The worst nightmare I ever had was one in which I found myself wandering inside a long tunnel with chains bound so tightly around my wrists that they were bleeding. This tunnel was underground, dark and completely frightening. I sobbed as I searched for a way out, limping from the blisters I had on my bare feet. After what seemed like hours, I finally saw a light coming from the end of the tunnel. I started to head toward it as fast as I could but, when I was about halfway there, I stopped and looked behind me, into the dark. He was there. I stood paralyzed, frozen in fear, as he approached me. He roughly grabbed my hands and said in a low whisper, “He won’t take you back, you don’t belong with Him anymore. You’ll only be mine. You know that.” The tears streamed down my face as I nodded, agreeing with him. I took one last glance at the light behind me and then, with an immense sadness, I walked away from my salvation.

The worst thing about this nightmare was that it wasn’t a nightmare at all; it was real.

Yes, I was one of those girls. One of those girls who was involved in an abusive relationship. With an atheist. I don’t have any bruises or scars on my body, but my heart was scarred in a way I thought would never be able to heal.

No one made me be with him. I was an immature girl in love with the idea of being in love and being loved. When I got the opportunity to experience that, I took it, not caring that he didn’t have a relationship with God. I knew, after a month, that this wasn’t what I wanted. This wasn’t what I had dreamed of. But, when I was about to end it, he filled my ears with sweet words of love, begging me to stay and started crying. So I stayed.

I told myself one of the greatest lies a Christian girl can tell herself: “I can change him. I can bring him to the Lord.” I was a fool.

I thought I would be able to bring him into my faith, into my world, but instead, I was sucked into his world and I turned almost completely away from the Lord.

I partied, skipped church, rebelled against my parents (even threatened to move out) and did things I shouldn’t have ever done.

I had let him become in control of my life. He needed to have control of everything – the way I did my hair, the clothes I wore, the people I hung out with – everything. When he tried to hurt my family, that’s when I realized I needed a way out. But I was trapped. I was in too deep. And no one could help me. I even stopped praying. God wouldn’t listen to a horrible sinner like me. Why would He?

What I was most afraid of if I left him was how he would retaliate. Would he hurt my family? Me? Himself? When I told him I was leaving to college and I wanted to end things, well…let’s just say I almost did end up getting some bruises.

Alumni Sarah Seibert was one of my greatest supports during one of the toughest periods in my life.

Thankfully, he hit the wall instead of me. So I said it would only be a “break.”

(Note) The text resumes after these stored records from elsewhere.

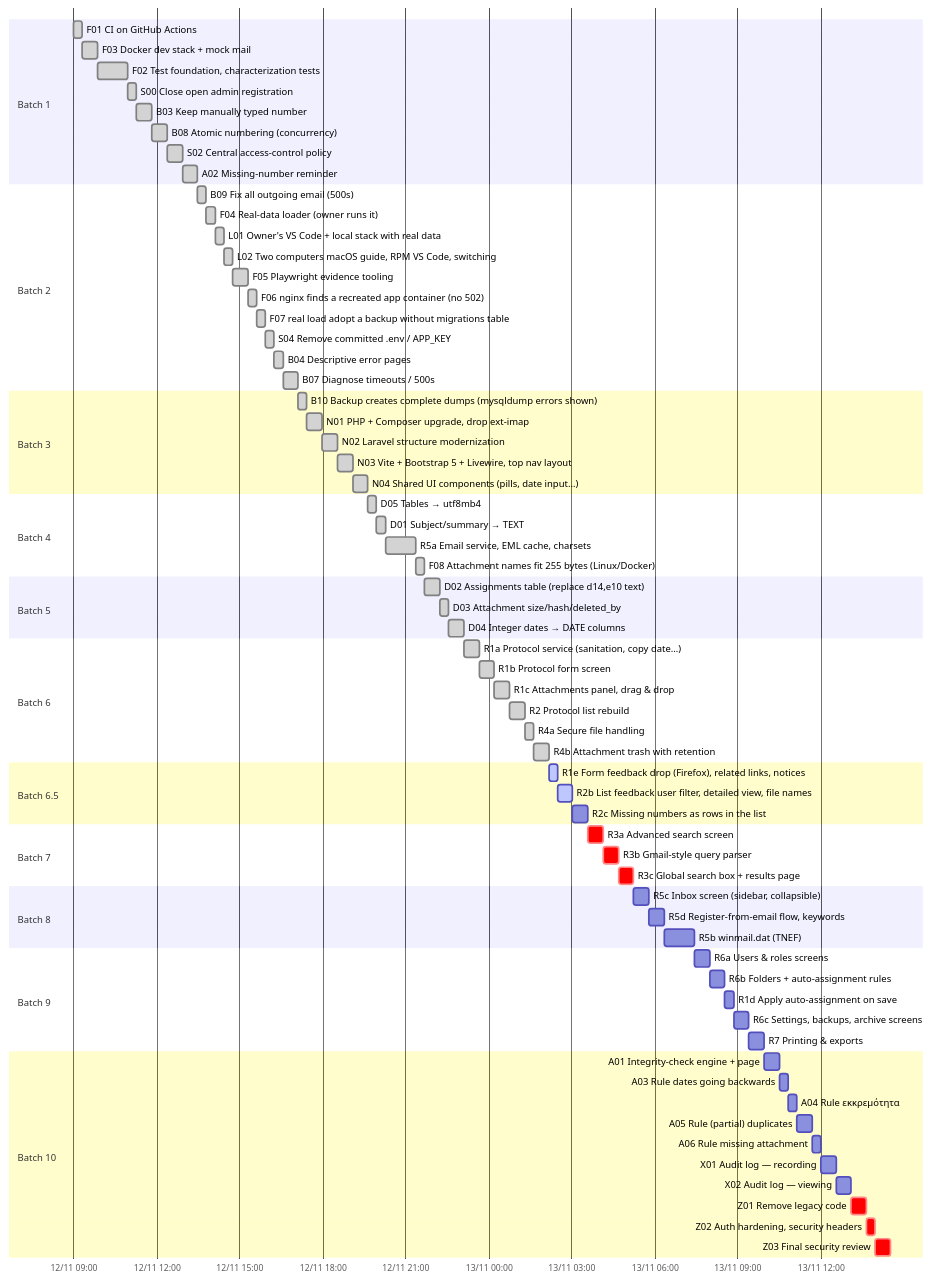
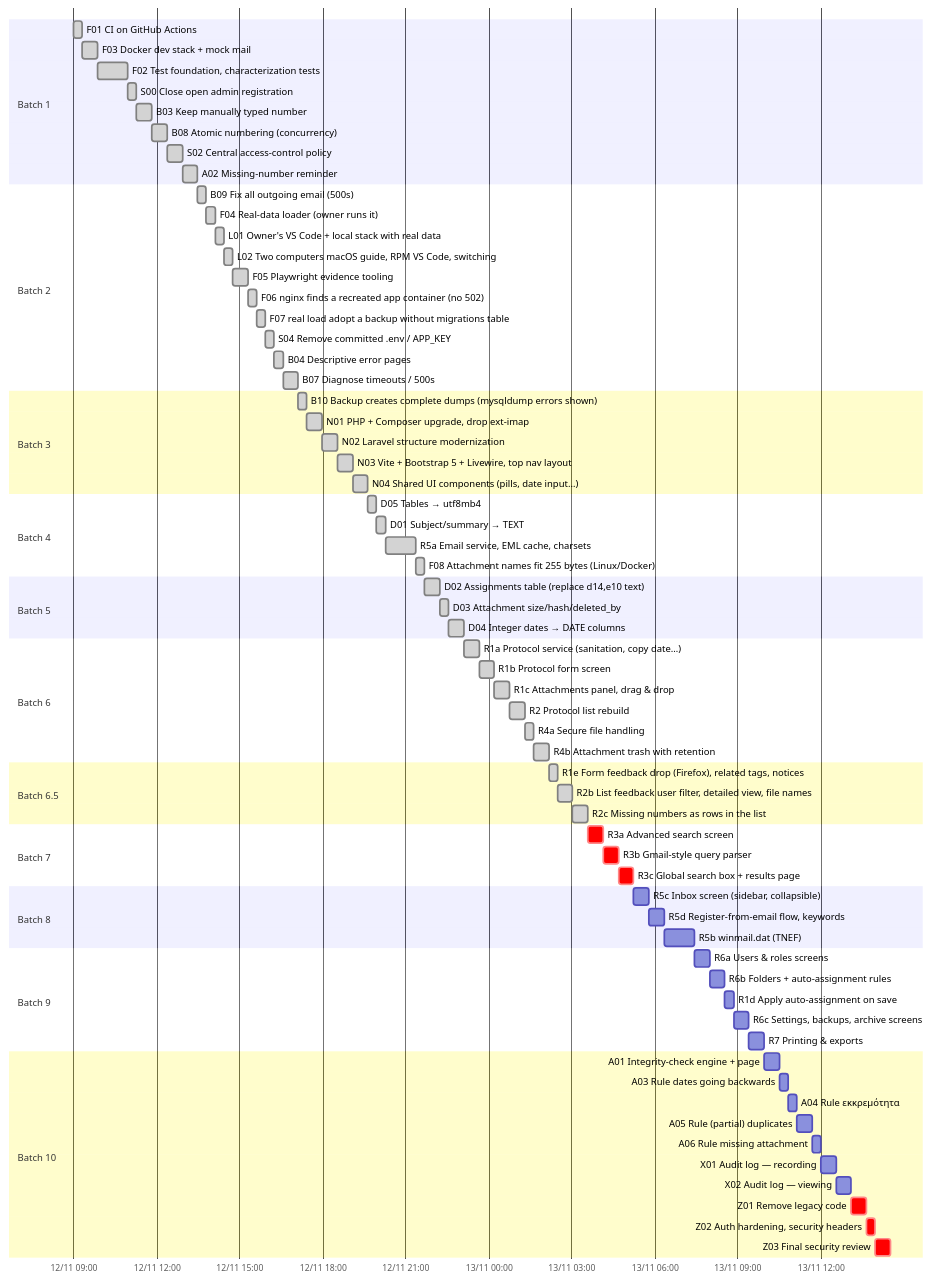
The second of 2 diagrams in docs/plan/PROGRESS.md (dipelaserasmus-del/electronic_protocol), drawn with Mermaid before and after one commit. The commit also changed other lines of this file and 15 other files, not shown here.

First line of the commit message:
R2c: missing numbers as rows in the list; gap check from the start number

````diff
--- a/docs/plan/PROGRESS.md
+++ b/docs/plan/PROGRESS.md
@@ -214,77 +213,77 @@
 ```mermaid
 gantt
   dateFormat YYYY-MM-DD HH:mm
   axisFormat %d/%m %H:%M
   todayMarker off
   section Batch 1
   F01 CI on GitHub Actions :done, f01, 2026-11-12 09:00, 19m
   F03 Docker dev stack + mock mail :done, f03, 2026-11-12 09:19, 33m
   F02 Test foundation, characterization tests :done, f02, 2026-11-12 09:52, 66m
   S00 Close open admin registration :done, s00, 2026-11-12 10:58, 19m
   B03 Keep manually typed number :done, b03, 2026-11-12 11:17, 33m
   B08 Atomic numbering (concurrency) :done, b08, 2026-11-12 11:50, 33m
   S02 Central access-control policy :done, s02, 2026-11-12 12:23, 33m
   A02 Missing-number reminder :done, a02, 2026-11-12 12:56, 33m
   section Batch 2
   B09 Fix all outgoing email (500s) :done, b09, 2026-11-12 13:29, 19m
   F04 Real-data loader (owner runs it) :done, f04, 2026-11-12 13:48, 19m
   L01 Owner's VS Code + local stack with real data :done, l01, 2026-11-12 14:07, 19m
   L02 Two computers  macOS guide, RPM VS Code, switching :done, l02, 2026-11-12 14:26, 19m
   F05 Playwright evidence tooling :done, f05, 2026-11-12 14:45, 33m
   F06 nginx finds a recreated app container (no 502) :done, f06, 2026-11-12 15:18, 19m
   F07 real load  adopt a backup without migrations table :done, f07, 2026-11-12 15:37, 19m
   S04 Remove committed .env / APP_KEY :done, s04, 2026-11-12 15:56, 19m
   B04 Descriptive error pages :done, b04, 2026-11-12 16:15, 19m
   B07 Diagnose timeouts / 500s :done, b07, 2026-11-12 16:34, 33m
   section Batch 3
   B10 Backup creates complete dumps (mysqldump errors shown) :done, b10, 2026-11-12 17:07, 19m
   N01 PHP + Composer upgrade, drop ext-imap :done, n01, 2026-11-12 17:26, 33m
   N02 Laravel structure modernization :done, n02, 2026-11-12 17:59, 33m
   N03 Vite + Bootstrap 5 + Livewire, top nav layout :done, n03, 2026-11-12 18:32, 33m
   N04 Shared UI components (pills, date input…) :done, n04, 2026-11-12 19:05, 33m
   section Batch 4
   D05 Tables → utf8mb4 :done, d05, 2026-11-12 19:38, 19m
   D01 Subject/summary → TEXT :done, d01, 2026-11-12 19:57, 19m
   R5a Email service, EML cache, charsets :done, r5a, 2026-11-12 20:16, 66m
   F08 Attachment names fit 255 bytes (Linux/Docker) :done, f08, 2026-11-12 21:22, 19m
   section Batch 5
   D02 Assignments table (replace d14,e10 text) :done, d02, 2026-11-12 21:41, 33m
   D03 Attachment size/hash/deleted_by :done, d03, 2026-11-12 22:14, 19m
   D04 Integer dates → DATE columns :done, d04, 2026-11-12 22:33, 33m
   section Batch 6
   R1a Protocol service (sanitation, copy date…) :done, r1a, 2026-11-12 23:06, 33m
   R1b Protocol form screen :done, r1b, 2026-11-12 23:39, 33m
   R1c Attachments panel, drag & drop :done, r1c, 2026-11-13 00:12, 33m
   R2 Protocol list rebuild :done, r2, 2026-11-13 00:45, 33m
   R4a Secure file handling :done, r4a, 2026-11-13 01:18, 19m
   R4b Attachment trash with retention :done, r4b, 2026-11-13 01:37, 33m
   section Batch 6.5
-  R1e Form feedback  drop (Firefox), related links, notices :active, r1e, 2026-11-13 02:10, 19m
-  R2b List feedback  user filter, detailed view, file names :active, r2b, 2026-11-13 02:29, 33m
-  R2c Missing numbers as rows in the list :r2c, 2026-11-13 03:02, 33m
+  R1e Form feedback  drop (Firefox), related tags, notices :done, r1e, 2026-11-13 02:10, 19m
+  R2b List feedback  user filter, detailed view, file names :done, r2b, 2026-11-13 02:29, 33m
+  R2c Missing numbers as rows in the list :done, r2c, 2026-11-13 03:02, 33m
   section Batch 7
   R3a Advanced search screen :crit, r3a, 2026-11-13 03:35, 33m
   R3b Gmail-style query parser :crit, r3b, 2026-11-13 04:08, 33m
   R3c Global search box + results page :crit, r3c, 2026-11-13 04:41, 33m
   section Batch 8
   R5c Inbox screen (sidebar, collapsible) :r5c, 2026-11-13 05:14, 33m
   R5d Register-from-email flow, keywords :r5d, 2026-11-13 05:47, 33m
   R5b winmail.dat (TNEF) :r5b, 2026-11-13 06:20, 66m
   section Batch 9
   R6a Users & roles screens :r6a, 2026-11-13 07:26, 33m
   R6b Folders + auto-assignment rules :r6b, 2026-11-13 07:59, 33m
   R1d Apply auto-assignment on save :r1d, 2026-11-13 08:32, 19m
   R6c Settings, backups, archive screens :r6c, 2026-11-13 08:51, 33m
   R7 Printing & exports :r7, 2026-11-13 09:24, 33m
   section Batch 10
   A01 Integrity-check engine + page :a01, 2026-11-13 09:57, 33m
   A03 Rule  dates going backwards :a03, 2026-11-13 10:30, 19m
   A04 Rule  εκκρεμότητα :a04, 2026-11-13 10:49, 19m
   A05 Rule  (partial) duplicates :a05, 2026-11-13 11:08, 33m
   A06 Rule  missing attachment :a06, 2026-11-13 11:41, 19m
   X01 Audit log — recording :x01, 2026-11-13 12:00, 33m
   X02 Audit log — viewing :x02, 2026-11-13 12:33, 33m
   Z01 Remove legacy code :crit, z01, 2026-11-13 13:06, 33m
   Z02 Auth hardening, security headers :crit, z02, 2026-11-13 13:39, 19m
   Z03 Final security review :crit, z03, 2026-11-13 13:58, 33m
 ```
````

During my first couple months at Corban, we tried to keep our relationship. But with every day I spent at Corban, I realized how lost I had been and how desperately I needed to return to God. I had friends, for the first time, who loved God. I had teachers who really cared. I started to see everything in a different light. But I couldn’t be completely free until I eliminated the greatest evil in my life.

That was the hardest night of my life and I hate remembering it. But it was also the greatest night of my life and so I also love remembering it.

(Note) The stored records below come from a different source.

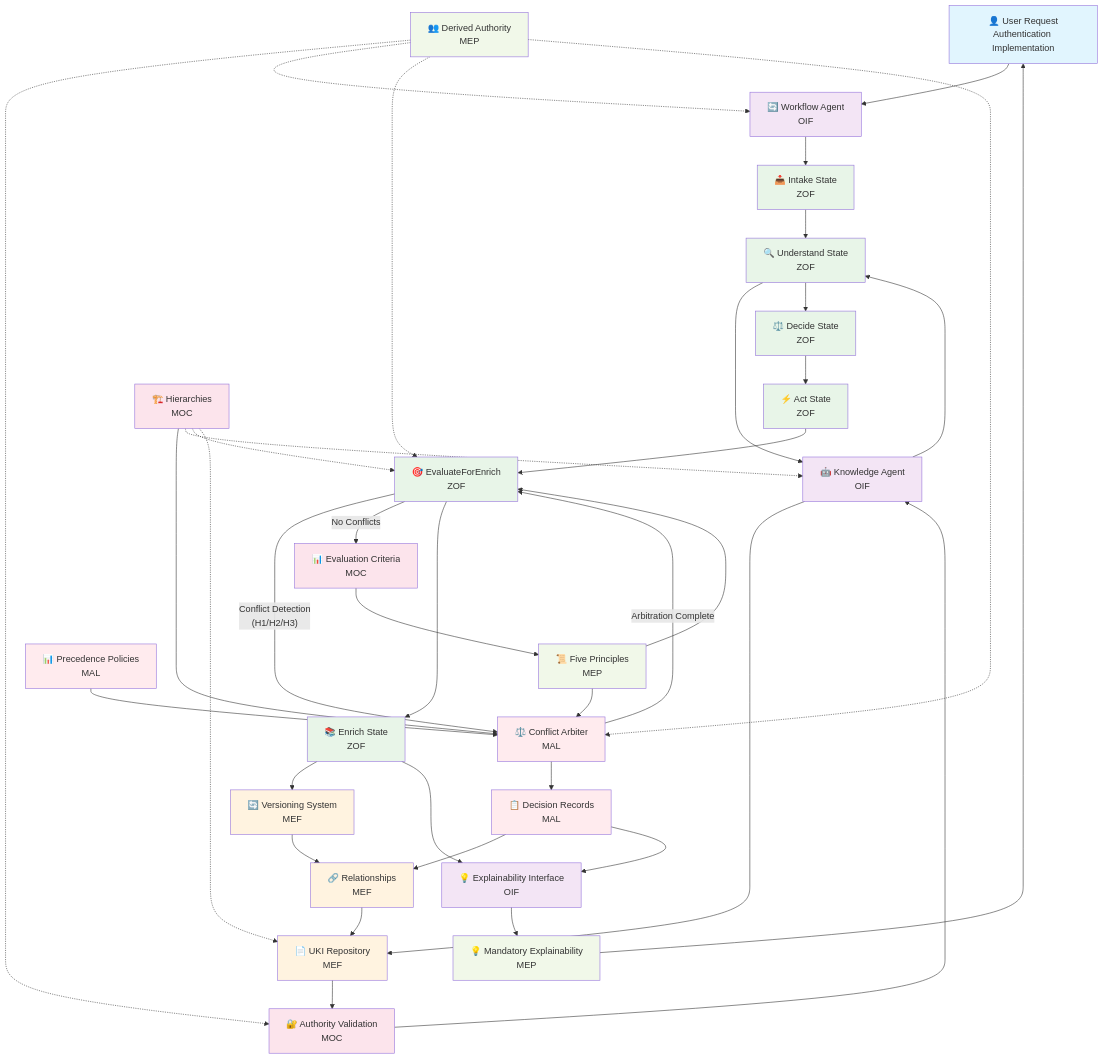
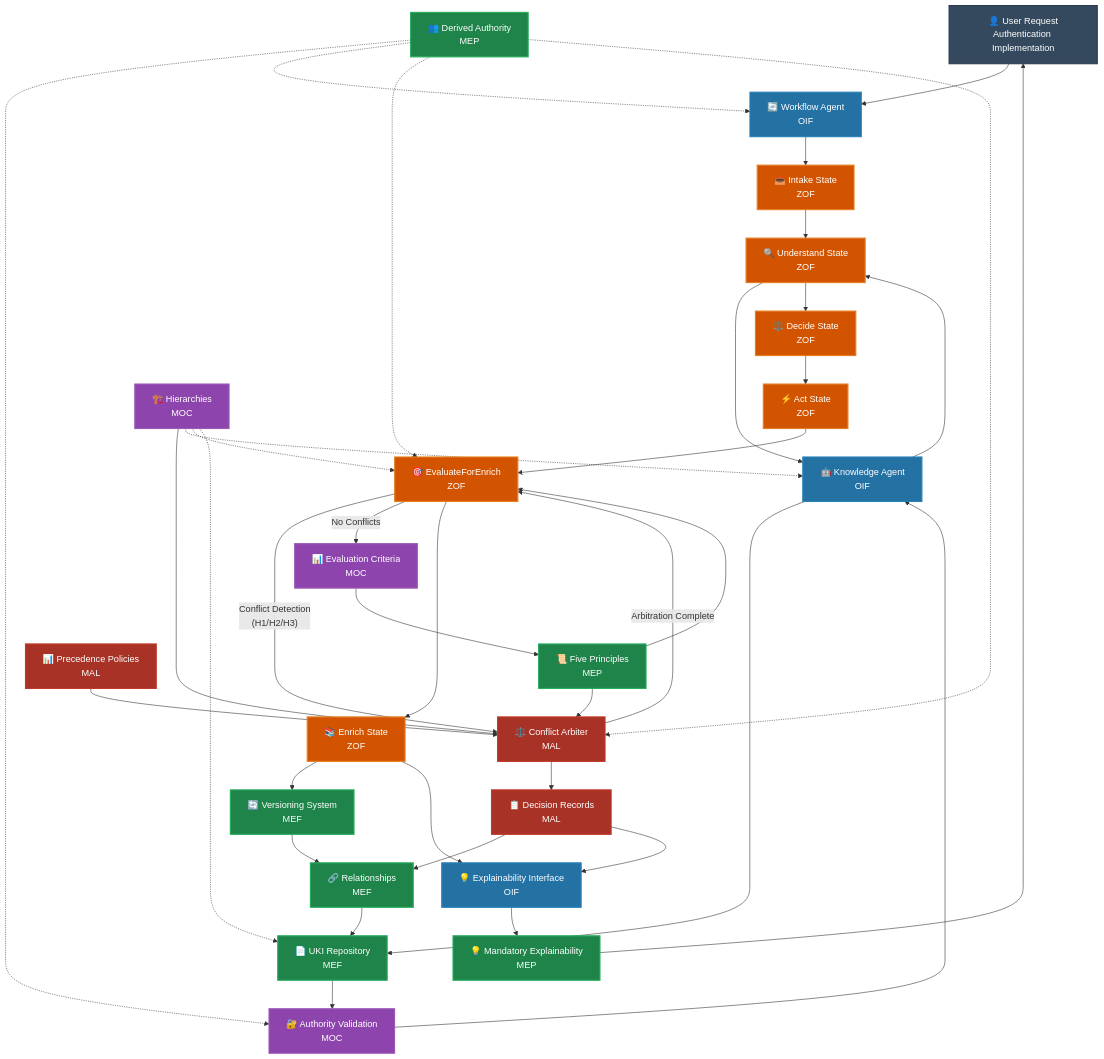
One commit to casheiro/matrix-protocol changed the diagram in content/en/docs/integration.md. Above: the diagram before and after it, drawn with Mermaid. The commit also changed 36 other files, not shown here.

```diff
--- a/content/en/docs/integration.md
+++ b/content/en/docs/integration.md
@@ -177,14 +177,14 @@
     MEP_AUTH -.-> ZOF_EVL
     MEP_AUTH -.-> MAL_ARB
     
-    %% Styling
-    classDef user fill:#e1f5fe
-    classDef oif fill:#f3e5f5
-    classDef zof fill:#e8f5e8
-    classDef mef fill:#fff3e0
-    classDef moc fill:#fce4ec
-    classDef mep fill:#f1f8e9
-    classDef mal fill:#ffebee
+    %% Matrix Protocol Styling - High contrast colors
+    classDef user fill:#34495E,stroke:#2C3E50,color:#fff,stroke-width:2px
+    classDef oif fill:#2471A3,stroke:#2980B9,color:#fff,stroke-width:2px
+    classDef zof fill:#D35400,stroke:#E67E22,color:#fff,stroke-width:2px
+    classDef mef fill:#1E8449,stroke:#27AE60,color:#fff,stroke-width:2px
+    classDef moc fill:#8E44AD,stroke:#9B59B6,color:#fff,stroke-width:2px
+    classDef mep fill:#1E8449,stroke:#27AE60,color:#fff,stroke-width:2px
+    classDef mal fill:#A93226,stroke:#C0392B,color:#fff,stroke-width:2px
     
     class User user
     class OIF_KA,OIF_WA,OIF_EXP oif
```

I was free. God saved me. He removed those bloody chains and brought me into the light with Him. I had never felt so much freedom, so much happiness. November will always be the best month of the year, for it was the month when I turned my life around and returned to the Lord.

It still makes my heart ache knowing how much God loves me, how much He loves us. He welcomed me with open arms, with so much grace and forgiveness, even though I didn’t deserve it. That is why I am sharing my story; because there may be some of you out there going through a similar situation. Maybe there is so much sin in your life that you feel trapped, that God won’t be able to forgive you. But that is what Satan wants us to think. Because God will forgive us. His arms are outstretched, calling our name, waiting for us to hold onto Him tightly and never let go.

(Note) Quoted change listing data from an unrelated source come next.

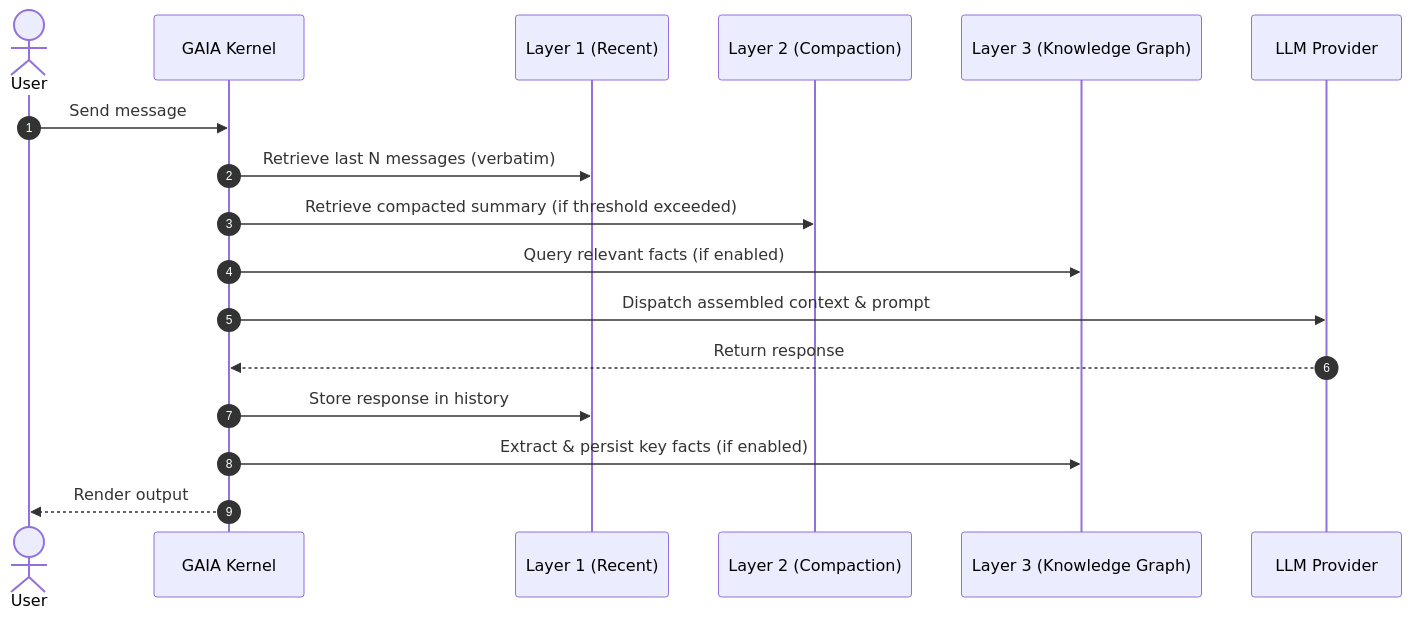
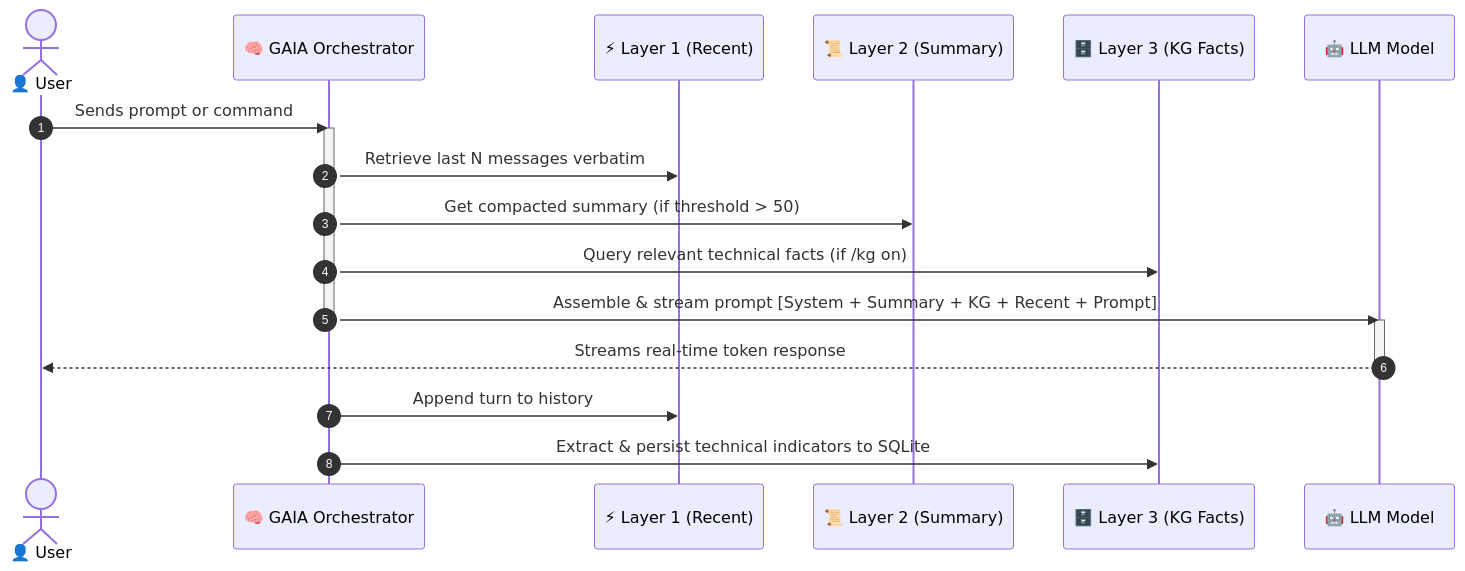
The second of 2 diagrams in docs/context-layers.md (SalvucciFacundo/gaia), drawn with Mermaid before and after one commit. The commit also changed other lines of this file and 5 other files, not shown here.

Commit message:
docs: add website & docs portal badges, live callout, and Mermaid diagrams

````diff
--- a/docs/context-layers.md
+++ b/docs/context-layers.md
@@ -30,20 +31,23 @@
 ```mermaid
 sequenceDiagram
     autonumber
-    actor User
-    participant Kernel as GAIA Kernel
-    participant L1 as Layer 1 (Recent)
-    participant L2 as Layer 2 (Compaction)
-    participant L3 as Layer 3 (Knowledge Graph)
-    participant LLM as LLM Provider
+    actor User as 👤 User
+    participant Orch as 🧠 GAIA Orchestrator
+    participant L1 as ⚡ Layer 1 (Recent)
+    participant L2 as 📜 Layer 2 (Summary)
+    participant L3 as 🗄️ Layer 3 (KG Facts)
+    participant LLM as 🤖 LLM Model
 
-    User->>Kernel: Send message
-    Kernel->>L1: Retrieve last N messages (verbatim)
-    Kernel->>L2: Retrieve compacted summary (if threshold exceeded)
-    Kernel->>L3: Query relevant facts (if enabled)
-    Kernel->>LLM: Dispatch assembled context & prompt
-    LLM-->>Kernel: Return response
-    Kernel->>L1: Store response in history
-    Kernel->>L3: Extract & persist key facts (if enabled)
-    Kernel-->>User: Render output
+    User->>Orch: Sends prompt or command
+    activate Orch
+    Orch->>L1: Retrieve last N messages verbatim
+    Orch->>L2: Get compacted summary (if threshold > 50)
+    Orch->>L3: Query relevant technical facts (if /kg on)
+    Orch->>LLM: Assemble & stream prompt [System + Summary + KG + Recent + Prompt]
+    deactivate Orch
+    activate LLM
+    LLM-->>User: Streams real-time token response
+    deactivate LLM
+    Orch->>L1: Append turn to history
+    Orch->>L3: Extract & persist technical indicators to SQLite
 ```
````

I’m not saying you’ll never sin again; I have fallen many times. But I don’t intend on making the same mistakes twice. And when I start to feel sad because I’m “single,” I metaphorically slap myself and remember that the day I became single again, was one of the greatest moments of my life. Girls (and guys!), I know you hate hearing it but patience really is key. I know it can be hard waiting, but don’t make the same error I did and take the first guy (or girl) who whispers nice words. It can be incredibly frustrating waiting for God’s timing, but God knows what He’s doing. And that’s what keeps me going and what keeps me hoping.

Do not be yoked together with unbelievers. For what do righteousness and wickedness have in common? Or what fellowship can light have with darkness? (2 Corinthians 6:14)